Except that it’s not a fairytale. It’s a reality, because one family was brave enough, compassionate enough, generous enough, convicted enough to get involved in someone else’s life. To notice him. To recognize that they had enough to share. It’s a reality because one family had enough humanity to see the humanity in someone else who was suffering, and to act on it.
Will we do the same? In Asheville tonight there are about 550 people living like Michael Oher was: human beings, fellow men and women, who lack resources but don’t lack value. Will we act on it?
On December 19th, we have the opportunity to come together as a community around some of our most vulnerable neighbors. The Unitarian Universalist Church of Asheville, in partnership with the Asheville-Buncombe Homeless Initiative, is holding Asheville’s 3rd annual Homeless Persons’ Memorial Service, to commemorate the lives of the 19 community members who died while homeless in Asheville this year. It’s a public recognition of their humanity. A chance to grieve. An opportunity to show support of our neighbors who are experiencing homelessness. A time to reflect on homelessness in our city and on what we’re each doing individually to help end it.
Deaths in the homeless community are usually the result of preventable causes: hate crime violence; overexposure to harsh weather; inadequate access to medical treatment for chronic or acute conditions.
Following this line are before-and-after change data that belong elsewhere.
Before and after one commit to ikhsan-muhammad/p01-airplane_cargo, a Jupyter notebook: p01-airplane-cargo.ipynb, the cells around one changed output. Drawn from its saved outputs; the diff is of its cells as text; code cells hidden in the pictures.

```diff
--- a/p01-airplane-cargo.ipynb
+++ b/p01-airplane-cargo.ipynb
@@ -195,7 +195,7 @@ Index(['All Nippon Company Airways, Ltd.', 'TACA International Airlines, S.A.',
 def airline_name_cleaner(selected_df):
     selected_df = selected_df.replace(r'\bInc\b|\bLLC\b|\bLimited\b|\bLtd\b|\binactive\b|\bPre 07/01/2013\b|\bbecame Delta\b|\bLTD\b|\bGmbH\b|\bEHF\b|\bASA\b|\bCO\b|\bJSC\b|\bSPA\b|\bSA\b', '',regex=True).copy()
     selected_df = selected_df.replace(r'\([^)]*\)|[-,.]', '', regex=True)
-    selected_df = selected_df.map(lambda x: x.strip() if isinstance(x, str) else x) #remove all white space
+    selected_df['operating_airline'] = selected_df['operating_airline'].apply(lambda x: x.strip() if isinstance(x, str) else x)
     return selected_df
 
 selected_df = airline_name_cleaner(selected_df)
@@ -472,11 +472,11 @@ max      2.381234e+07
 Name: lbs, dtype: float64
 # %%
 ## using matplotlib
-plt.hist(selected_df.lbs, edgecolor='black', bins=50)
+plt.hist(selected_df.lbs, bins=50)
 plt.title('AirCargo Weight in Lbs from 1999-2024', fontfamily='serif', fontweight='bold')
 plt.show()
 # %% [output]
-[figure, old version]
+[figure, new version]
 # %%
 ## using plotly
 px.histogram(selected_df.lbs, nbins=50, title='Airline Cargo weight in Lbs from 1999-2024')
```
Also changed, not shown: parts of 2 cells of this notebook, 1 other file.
The National Health Care for the Homeless Council reports that people experiencing homelessness are 3 to 4 times more likely to die than people with housing. And that while the average age of death in the general U.S. population is 78 years old, that average for people without housing is closer to 50.
This December, in a month filled with family gatherings, gift-giving, buzzwords like peace and joy, let’s take an hour to remember people in our community who died alone this year. People just like us, who were born to families who cared about them, who laughed and cried and loved and had friends and jobs and community…but who didn’t have housing at the end of their lives. Let’s honor their memories at the Homeless Persons’ Memorial Service and pay tribute to their lives by working to end homelessness in Asheville. Let’s recognize the humanity we share with them, and let’s act on it.

Homeless Persons’ Memorial Service
December 19th at 2 p.m.
Unitarian Universalist Church of Asheville
(Potluck to follow!)

For more information, contact Emily Ball at the Asheville-Buncombe Homeless Initiative: 259.5733 or